▸ What the task asks: If a line in the entries below includes "edited", show that line.
--- Dataset content Enclosed Below ---
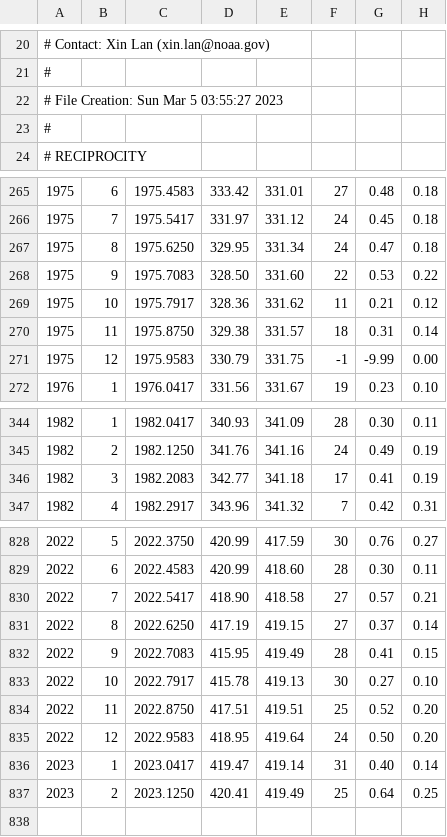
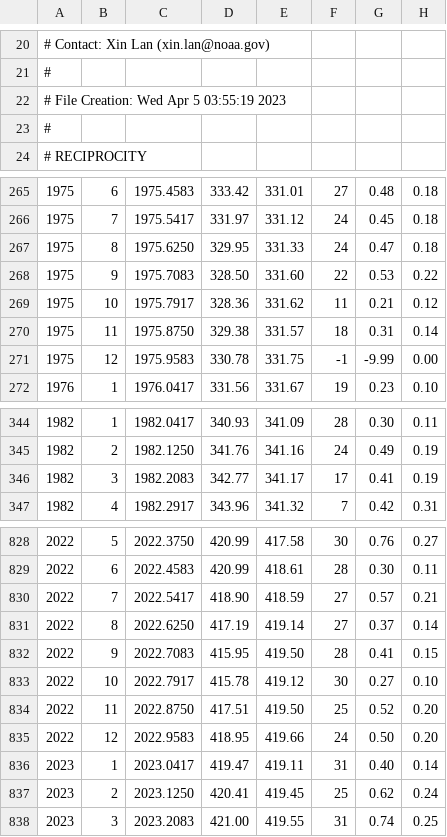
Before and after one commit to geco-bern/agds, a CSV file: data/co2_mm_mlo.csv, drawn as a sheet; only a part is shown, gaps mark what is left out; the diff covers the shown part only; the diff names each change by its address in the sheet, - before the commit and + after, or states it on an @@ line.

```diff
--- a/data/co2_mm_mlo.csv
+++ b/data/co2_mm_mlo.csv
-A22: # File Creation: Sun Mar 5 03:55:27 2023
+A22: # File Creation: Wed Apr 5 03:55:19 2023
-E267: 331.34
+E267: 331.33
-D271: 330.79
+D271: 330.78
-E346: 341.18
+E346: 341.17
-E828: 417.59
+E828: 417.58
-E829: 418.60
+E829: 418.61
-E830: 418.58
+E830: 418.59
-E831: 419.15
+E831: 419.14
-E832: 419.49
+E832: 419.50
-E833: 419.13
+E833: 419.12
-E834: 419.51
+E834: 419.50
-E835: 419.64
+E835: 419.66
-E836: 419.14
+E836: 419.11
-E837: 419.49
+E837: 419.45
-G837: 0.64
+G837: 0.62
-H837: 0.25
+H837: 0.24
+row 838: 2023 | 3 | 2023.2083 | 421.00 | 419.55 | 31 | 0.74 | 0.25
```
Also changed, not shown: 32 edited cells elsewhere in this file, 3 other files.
--- End of Enclosed Dataset content ---
--- Dataset content Enclosed Below ---
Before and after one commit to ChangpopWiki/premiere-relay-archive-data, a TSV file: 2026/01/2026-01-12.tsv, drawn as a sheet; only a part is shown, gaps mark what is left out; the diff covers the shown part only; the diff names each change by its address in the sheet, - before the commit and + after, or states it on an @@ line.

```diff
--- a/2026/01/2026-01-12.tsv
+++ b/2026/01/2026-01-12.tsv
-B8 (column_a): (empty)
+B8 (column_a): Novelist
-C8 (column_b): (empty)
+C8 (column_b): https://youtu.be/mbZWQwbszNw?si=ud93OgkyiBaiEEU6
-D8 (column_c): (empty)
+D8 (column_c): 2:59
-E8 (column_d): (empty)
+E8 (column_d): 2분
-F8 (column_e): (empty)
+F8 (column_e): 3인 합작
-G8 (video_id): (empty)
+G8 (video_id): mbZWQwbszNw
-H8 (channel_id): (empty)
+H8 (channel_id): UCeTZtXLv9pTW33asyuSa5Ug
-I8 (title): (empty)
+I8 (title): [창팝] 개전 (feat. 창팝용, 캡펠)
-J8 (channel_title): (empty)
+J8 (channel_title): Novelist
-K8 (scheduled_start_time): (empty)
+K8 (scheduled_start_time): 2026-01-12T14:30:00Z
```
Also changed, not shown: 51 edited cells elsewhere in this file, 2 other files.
--- End of Enclosed Dataset content ---
--- Dataset content Enclosed Below ---
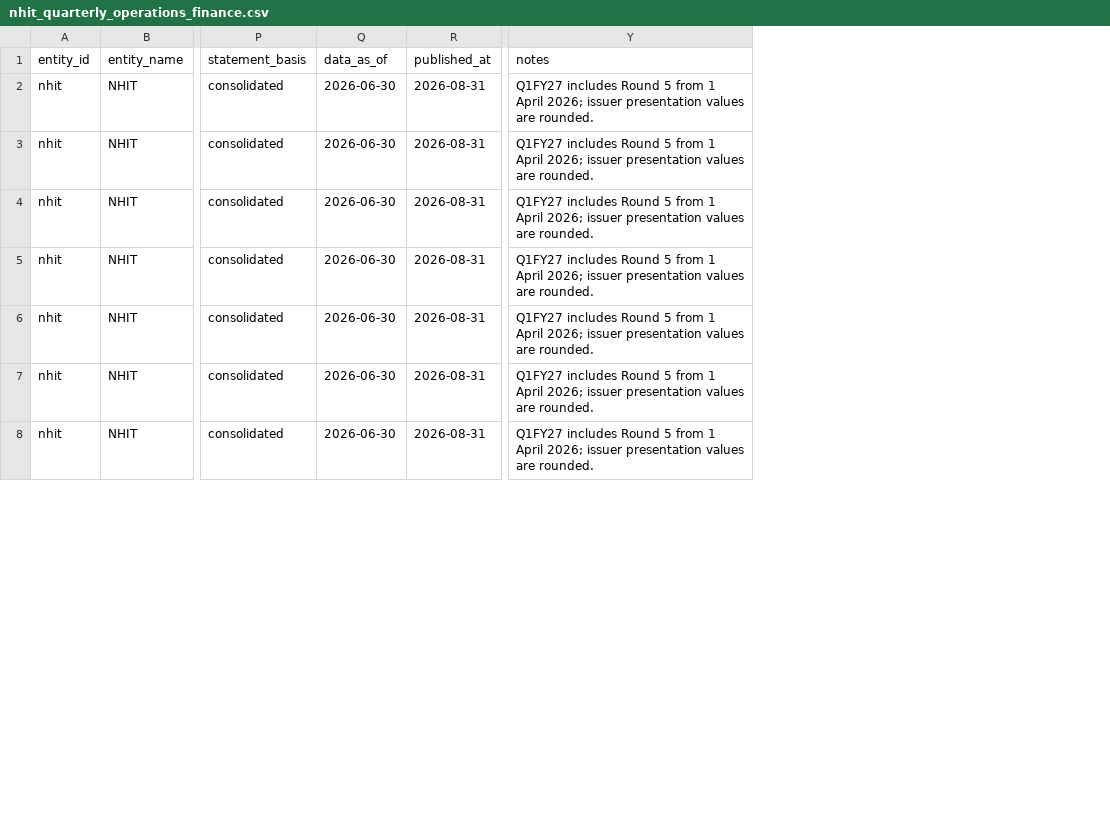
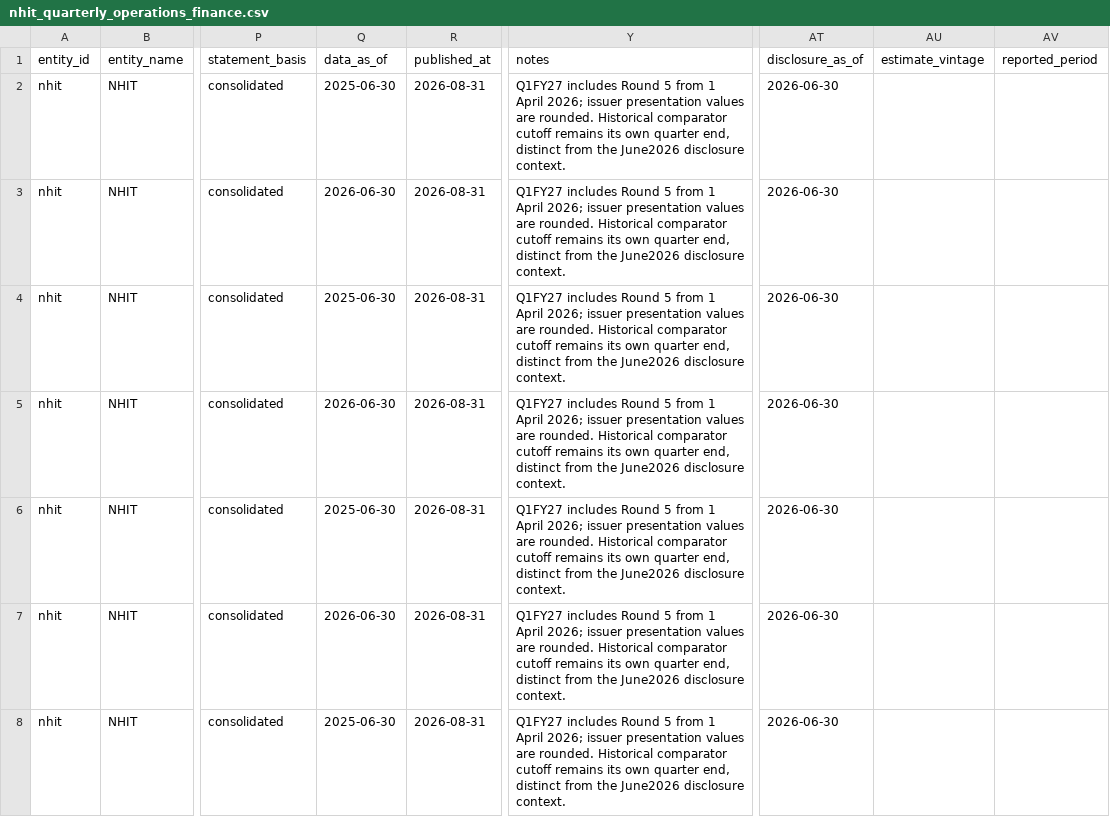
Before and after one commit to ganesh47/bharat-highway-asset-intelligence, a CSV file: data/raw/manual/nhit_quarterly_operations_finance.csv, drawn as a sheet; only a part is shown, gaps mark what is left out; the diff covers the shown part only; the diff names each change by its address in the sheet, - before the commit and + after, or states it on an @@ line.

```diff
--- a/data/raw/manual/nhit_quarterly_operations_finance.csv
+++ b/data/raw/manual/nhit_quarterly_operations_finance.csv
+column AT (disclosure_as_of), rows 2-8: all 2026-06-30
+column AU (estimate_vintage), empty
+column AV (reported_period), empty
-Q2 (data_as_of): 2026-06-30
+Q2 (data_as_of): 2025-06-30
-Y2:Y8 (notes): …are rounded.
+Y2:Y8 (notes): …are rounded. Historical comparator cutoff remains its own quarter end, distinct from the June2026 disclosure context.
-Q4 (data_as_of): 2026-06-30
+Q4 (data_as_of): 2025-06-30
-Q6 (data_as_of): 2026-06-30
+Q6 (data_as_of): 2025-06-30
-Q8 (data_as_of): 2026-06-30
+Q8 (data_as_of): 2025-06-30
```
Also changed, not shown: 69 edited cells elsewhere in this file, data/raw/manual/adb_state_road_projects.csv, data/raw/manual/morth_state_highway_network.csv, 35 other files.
--- End of Enclosed Dataset content ---
▸ Solution to the exercise:
Also changed, not shown: 32 edited cells elsewhere in this file, 3 other files.
Also changed, not shown: 51 edited cells elsewhere in this file, 2 other files.
Also changed, not shown: 69 edited cells elsewhere in this file, data/raw/manual/adb_state_road_projects.csv, data/raw/manual/morth_state_highway_network.csv, 35 other files.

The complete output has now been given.